A. Sutherland - AncientPages.com - Mentioned in several sources from about 400 BC, the city of Pergamon was investigated by German archaeologists for more than a century.
Reconstruction of Pergamon - 19th Century Germany Drawing
Pergamon (Pergamum), was an ancient city of Mysia located in West Anatolia about 100 km north of Izmir, Turkey.
Pergamon is located in West Anatolia, 26 km from the Aegean Sea on a promontory on the north side of the river Bakırçay.
Today, the city of Bergama in Turkey is located on its ruins, but the excavations have revealed several spectacular ruins that shed light on ancient Pergamon’s history.
It was an ancient Greek city and became the capital of the Kingdom of Pergamon during the Hellenistic period, under the Attalid Dynasty (282 BC-133 BC). It was also the capital of the Roman province of Asia for a short time - before the capital was moved to Ephesus.
Among the ruins of structures is Acropolis reserved for official buildings, Altar of Zeus, temples of Athena, Dionysus and Trajan, the Heroon shrine, where the kings of Pergamon, were worshipped. Among cultural objects were the famous Pergamon library, gymnasiums, Trajaneum theater, an amphitheater, and a huge forum.
Pergamon - one of the Seven Churches of Asia, mentioned in the ‘Book of Revelation’ - was home to about 200,000 inhabitants, and played an important role in the early history of Christianity.
Sanctuary of Asclepion has a big galleried courtyard Image Credit: GNM - MATAHARI Travel Services Turkey
Approximately forty aqueducts and 240,000 clay pipes provided the city with water taken from 30 miles away; water even reached the acropolis situated over 300 m above the sea level, at the top of an isolated hill.
Roman engineers managed to create such pressure conditions that the water reached a cistern located on the highest point of the acropolis.
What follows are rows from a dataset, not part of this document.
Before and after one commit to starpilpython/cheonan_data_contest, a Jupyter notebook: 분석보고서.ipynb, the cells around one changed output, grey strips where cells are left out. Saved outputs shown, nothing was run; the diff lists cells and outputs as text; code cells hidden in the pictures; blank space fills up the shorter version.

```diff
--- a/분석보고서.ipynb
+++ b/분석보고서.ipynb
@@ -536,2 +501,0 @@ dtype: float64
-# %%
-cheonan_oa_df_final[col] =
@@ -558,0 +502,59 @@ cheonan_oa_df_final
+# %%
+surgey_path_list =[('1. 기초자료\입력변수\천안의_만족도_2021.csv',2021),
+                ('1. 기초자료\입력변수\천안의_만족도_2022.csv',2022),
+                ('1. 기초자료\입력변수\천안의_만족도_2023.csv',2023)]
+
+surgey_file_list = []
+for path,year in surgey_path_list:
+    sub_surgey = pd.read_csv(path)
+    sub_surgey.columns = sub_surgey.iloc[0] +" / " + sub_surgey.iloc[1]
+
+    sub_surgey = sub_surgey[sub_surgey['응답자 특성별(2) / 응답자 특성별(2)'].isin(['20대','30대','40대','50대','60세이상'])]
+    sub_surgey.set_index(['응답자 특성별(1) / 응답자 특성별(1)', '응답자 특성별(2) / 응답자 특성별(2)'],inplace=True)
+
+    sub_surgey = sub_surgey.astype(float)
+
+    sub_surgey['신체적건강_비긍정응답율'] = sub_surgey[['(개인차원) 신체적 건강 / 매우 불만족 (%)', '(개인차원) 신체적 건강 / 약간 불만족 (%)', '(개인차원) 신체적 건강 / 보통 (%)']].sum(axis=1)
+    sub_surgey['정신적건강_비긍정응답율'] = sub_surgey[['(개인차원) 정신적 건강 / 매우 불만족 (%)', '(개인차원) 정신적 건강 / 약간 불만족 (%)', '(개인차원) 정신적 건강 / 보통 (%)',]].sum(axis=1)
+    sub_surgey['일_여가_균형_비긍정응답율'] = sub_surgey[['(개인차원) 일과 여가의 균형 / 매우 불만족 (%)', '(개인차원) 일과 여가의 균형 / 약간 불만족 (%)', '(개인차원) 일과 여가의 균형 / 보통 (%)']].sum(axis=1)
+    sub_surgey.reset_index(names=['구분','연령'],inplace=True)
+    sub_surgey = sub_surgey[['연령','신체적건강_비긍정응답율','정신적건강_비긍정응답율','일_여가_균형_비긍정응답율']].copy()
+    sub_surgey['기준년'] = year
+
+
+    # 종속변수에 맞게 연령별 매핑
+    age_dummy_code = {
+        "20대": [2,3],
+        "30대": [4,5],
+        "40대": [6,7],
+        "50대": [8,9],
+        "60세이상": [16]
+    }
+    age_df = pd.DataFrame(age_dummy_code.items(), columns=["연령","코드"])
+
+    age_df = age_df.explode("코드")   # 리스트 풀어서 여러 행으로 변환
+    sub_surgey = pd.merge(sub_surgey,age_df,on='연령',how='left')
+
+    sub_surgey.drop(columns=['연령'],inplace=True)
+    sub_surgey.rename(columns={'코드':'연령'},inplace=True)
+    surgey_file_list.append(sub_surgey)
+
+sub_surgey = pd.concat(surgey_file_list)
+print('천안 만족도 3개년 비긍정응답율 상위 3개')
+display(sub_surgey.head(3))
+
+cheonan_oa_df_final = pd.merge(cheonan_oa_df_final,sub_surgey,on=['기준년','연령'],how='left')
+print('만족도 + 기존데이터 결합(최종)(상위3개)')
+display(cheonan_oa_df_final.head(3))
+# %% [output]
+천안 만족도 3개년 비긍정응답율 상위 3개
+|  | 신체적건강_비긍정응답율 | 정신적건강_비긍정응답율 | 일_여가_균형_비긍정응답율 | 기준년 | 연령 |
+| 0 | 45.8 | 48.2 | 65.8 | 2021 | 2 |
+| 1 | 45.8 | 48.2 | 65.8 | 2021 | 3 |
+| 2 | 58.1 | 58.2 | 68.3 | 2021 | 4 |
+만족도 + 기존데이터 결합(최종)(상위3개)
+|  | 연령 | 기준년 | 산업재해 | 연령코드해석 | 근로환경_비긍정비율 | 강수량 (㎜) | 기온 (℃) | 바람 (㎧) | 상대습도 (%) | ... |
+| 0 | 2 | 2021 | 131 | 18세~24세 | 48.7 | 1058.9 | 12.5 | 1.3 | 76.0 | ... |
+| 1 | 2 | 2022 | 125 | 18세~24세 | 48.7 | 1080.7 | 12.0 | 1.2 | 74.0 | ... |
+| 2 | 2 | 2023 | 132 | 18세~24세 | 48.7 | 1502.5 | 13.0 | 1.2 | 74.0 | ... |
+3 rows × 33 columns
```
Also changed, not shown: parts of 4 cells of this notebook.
They built a water supply system consisting of pipes and water towers.
The cisterns of the acropolis have been surveyed and analyzed thoroughly by German researchers working at Pergamon. These structures were crucial parts of the municipal water supply; it has been calculated that about 20.000 city’s inhabitants could have survived the-year-long siege with their help.
However, it was not the only way of supplying the city in water. Pergamon also had Roman aqueducts, network waterworks, fountains, wells.
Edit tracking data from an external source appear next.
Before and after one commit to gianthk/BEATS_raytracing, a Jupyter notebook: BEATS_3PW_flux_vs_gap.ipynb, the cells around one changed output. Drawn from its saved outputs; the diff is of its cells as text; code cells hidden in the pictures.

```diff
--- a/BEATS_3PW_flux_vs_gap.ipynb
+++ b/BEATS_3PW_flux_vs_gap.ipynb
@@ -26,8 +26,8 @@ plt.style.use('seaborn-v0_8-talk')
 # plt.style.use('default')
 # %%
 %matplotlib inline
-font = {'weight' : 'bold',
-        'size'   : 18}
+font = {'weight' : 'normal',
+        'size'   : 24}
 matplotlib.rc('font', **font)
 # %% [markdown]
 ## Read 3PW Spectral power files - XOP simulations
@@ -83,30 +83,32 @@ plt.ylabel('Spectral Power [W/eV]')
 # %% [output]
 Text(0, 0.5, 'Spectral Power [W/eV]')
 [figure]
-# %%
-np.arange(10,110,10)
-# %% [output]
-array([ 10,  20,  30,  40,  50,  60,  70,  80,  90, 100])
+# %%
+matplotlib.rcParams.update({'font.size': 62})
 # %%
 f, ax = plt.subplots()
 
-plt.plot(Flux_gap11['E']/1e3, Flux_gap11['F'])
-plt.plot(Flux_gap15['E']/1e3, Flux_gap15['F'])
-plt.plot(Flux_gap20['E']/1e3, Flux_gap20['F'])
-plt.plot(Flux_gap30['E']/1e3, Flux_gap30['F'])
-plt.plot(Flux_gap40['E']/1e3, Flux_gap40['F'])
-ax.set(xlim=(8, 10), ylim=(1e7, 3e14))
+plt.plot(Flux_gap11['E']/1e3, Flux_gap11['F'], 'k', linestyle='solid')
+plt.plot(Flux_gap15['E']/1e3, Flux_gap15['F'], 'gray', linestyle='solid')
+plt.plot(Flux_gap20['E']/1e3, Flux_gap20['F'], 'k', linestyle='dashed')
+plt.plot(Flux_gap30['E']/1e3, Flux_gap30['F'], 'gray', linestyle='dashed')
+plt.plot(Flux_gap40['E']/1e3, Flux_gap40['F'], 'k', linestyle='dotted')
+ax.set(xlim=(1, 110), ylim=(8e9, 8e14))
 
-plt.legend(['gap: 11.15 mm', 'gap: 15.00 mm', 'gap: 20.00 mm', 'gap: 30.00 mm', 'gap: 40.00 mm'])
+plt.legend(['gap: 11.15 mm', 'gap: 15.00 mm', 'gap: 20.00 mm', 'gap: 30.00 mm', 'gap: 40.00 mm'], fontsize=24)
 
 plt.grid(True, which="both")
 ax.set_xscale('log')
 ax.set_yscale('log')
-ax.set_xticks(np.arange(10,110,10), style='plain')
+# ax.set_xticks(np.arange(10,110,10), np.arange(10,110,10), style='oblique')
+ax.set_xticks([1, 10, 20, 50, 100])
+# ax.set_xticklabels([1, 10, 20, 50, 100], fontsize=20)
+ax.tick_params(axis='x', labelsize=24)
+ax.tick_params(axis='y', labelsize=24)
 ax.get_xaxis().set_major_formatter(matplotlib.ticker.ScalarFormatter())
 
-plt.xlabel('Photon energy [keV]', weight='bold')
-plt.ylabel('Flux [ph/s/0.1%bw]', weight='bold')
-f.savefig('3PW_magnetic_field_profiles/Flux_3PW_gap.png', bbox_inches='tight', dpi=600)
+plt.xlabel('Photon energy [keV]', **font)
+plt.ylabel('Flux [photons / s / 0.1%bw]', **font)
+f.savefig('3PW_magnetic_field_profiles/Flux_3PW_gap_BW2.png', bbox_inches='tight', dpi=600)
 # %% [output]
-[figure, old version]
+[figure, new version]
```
Pergamon’s therapeutic and healing center, the Sanctuary of Asclepius (the god of medicine and healing), was famous due to the presence of the eminent Roman physician Galen (c. 129–200 AD), who was born in Pergamon. The medical center used alternative treatments to heal sick patients, with diagnoses often coming from dream analysis.
Treatments included; bathing in, or drinking water from sacred springs, massage, mud baths, and use of herbs and salves. Small clay or terracotta body parts found around the site, could be gifts from healed customers of the center.
Among Pergamon's other notable structures was the Red Court (the 2nd century AD), later converted into ‘Red Basilica’, and dedicated to Egyptian gods and goddesses especially Serapis (primarily a healer of the sick, a deity who was superior to fate and who retained from Osiris the character of a god of the underworld. The structure's forecourt is still supported by the 196 m (643 ft) wide Pergamon Bridge, a remarkable achievement of ancient engineers.
Red Basilica, one of the seven important churches in Early Christianity, was built on the temple of Serapis, Bergama. Image via Wikipedia
The Library of Pergamon - founded during the rule of king Eumenes II (197-159 BC) - was renowned, and second only to the Library of Alexandria, although not approaching Alexandria in scholarship but rather in a number of volumes they possessed.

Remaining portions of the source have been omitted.